The language we use and how it is interpreted can consciously and subconsciously perpetuate dehumanization, marginalization, and oppression.
Shifting Our Language
In response to the problematic nature of terms such as “People of Color,” “minorities,” “marginalized groups,” and “oppressed groups,” I call for a shift in language. In the pursuit of a more equitable and just society, it is important that we develop and use language that disrupts oppressive systems. This shift involves replacing language used to describe specific conditions based on systemic oppressions rather than defining groups of people. As such, this shift rejects oppressive terms while continuing to recognize inequitable systems, but promotes more affirmative, empowering, and humanistic terminologies. By shifting the language, we can upend and challenge, rather than reinforce and strengthen, inequitable power structures.

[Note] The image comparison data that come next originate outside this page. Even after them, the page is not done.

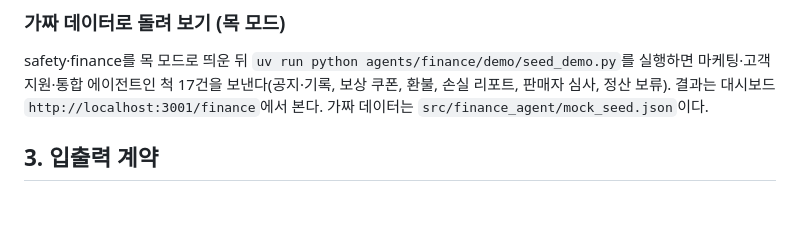
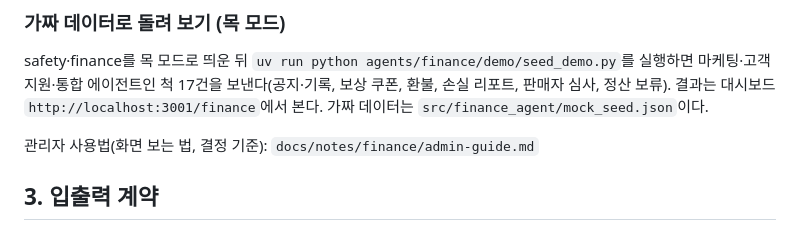
Before and after one commit to ax-company-hq/ax-backend, a Markdown page: agents/finance/README.md, the part around the change. GitHub-like rendering; blank space fills up the shorter version.

Commit message:
docs(finance): admin guide for the finance AI dashboard (#106)
Claude-Session: https://claude.ai/code/session_01BKMntFA2JfC5YEDYXiVjDS

Co-authored-by: Claude Opus 5.5 <noreply@anthropic.com>

```diff
--- a/agents/finance/README.md
+++ b/agents/finance/README.md
@@ -31,6 +31,8 @@ uv run ax-test-call --agent http://localhost:8105 --skill loss_aggregation --inp
 ### 가짜 데이터로 돌려 보기 (목 모드)
 safety·finance를 목 모드로 띄운 뒤 `uv run python agents/finance/demo/seed_demo.py`를 실행하면 마케팅·고객지원·통합 에이전트인 척 17건을 보낸다(공지·기록, 보상 쿠폰, 환불, 손실 리포트, 판매자 심사, 정산 보류). 결과는 대시보드 `http://localhost:3001/finance`에서 본다. 가짜 데이터는 `src/finance_agent/mock_seed.json`이다.
 
+관리자 사용법(화면 보는 법, 결정 기준): `docs/notes/finance/admin-guide.md`
+
 ## 3. 입출력 계약
 - 입출력 모델: `src/finance_agent/schemas.py` (Agent Card의 `input_schema`·`output_schema`). safety와 함께 쓰는 `VerifyAmountInput`·`VerifyAmountOutput`은 contracts로 옮길 예정
 - 대시보드 조회 API (GET만, `{data, meta}`): `/api/finance/verifications?context_id=`(교차검증 판정 기록), `/api/finance/ledger`(사건별 보상 지급·주문별 환불 누적), `/api/finance/market-ops`(판매자 심사·정산 보류 결과), `/api/finance/loss-reports`(사건별 마지막 손실 리포트). 출처는 `FINANCE_CORS_ORIGINS`
```
Also changed, not shown: 1 other file.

One phrase involving the use of empowering language that does not define a group or groups by encounters with oppression is Powerful Groups Targeted for Oppression (PGTOs). This term emphasizes the humanity and power within groups while still acknowledging the reality of oppressive systems. Using this language will shift the thought process and self-identification within one’s self (as well as within society at large) as more affirming and empowering, rather than focusing solely on the condition of being oppressed and marginalized. Specific terms — such as “racial,” “ethnic,” “cultural,” “sexual identity,” and “religious affiliations” — can be inserted between the words “Powerful” and “Groups” to focus on and address the specific issues impacting these groups. The terms “targeted for” can be replaced with “subjected to” based on the context, relevance, and application. For example, in place of the phrase “Women of Color,” the phrase “Powerful Women Subjected to Intersecting Oppressions (PWSIOs)” could be used. In addition, the term “oppression” can be used interchangeably with marginalization, underrepresentation, economic deprivation, educational neglect, exploitation, or related terms. The existences of these aforementioned terms in specific contexts can be framed as a condition associated with their lived experiences/realities, but it does not have to be how they are defined holistically.
A second recommendation for replacing status quo references to racial and ethnic groups is to list the groups that are focused upon either separately or collectively. For example, Black, Hispanic, Asian, Native American, and/or Multi-Racial Groups (BHANAM) and/or individuals across Africana, Latina, Asian, and Native American Diasporas (ALANDs) could be used. Specificity can be incorporated as necessary to ensure that nuanced differences, as well as overarching similarities, are recognized. This naming of specific racial and ethnic groups acknowledges each groups’ uniqueness and centralizes core aspects of their cultural identities and lived experiences.
Language matters. The recommendations put forth here should also be considered and expanded to language used for various identity categories. The language we use and how it is interpreted can consciously and subconsciously perpetuate dehumanization, marginalization, and oppression. Contrarily, we can use language to uplift, empower, and transform human cognitive processes and interactions toward a more equitable society.
Joseph N. Cooper is an assistant professor at the University of Connecticut’s Neag School of Education. He recently was honored with the Neag School’s 2016 Outstanding Early Career Scholar Award.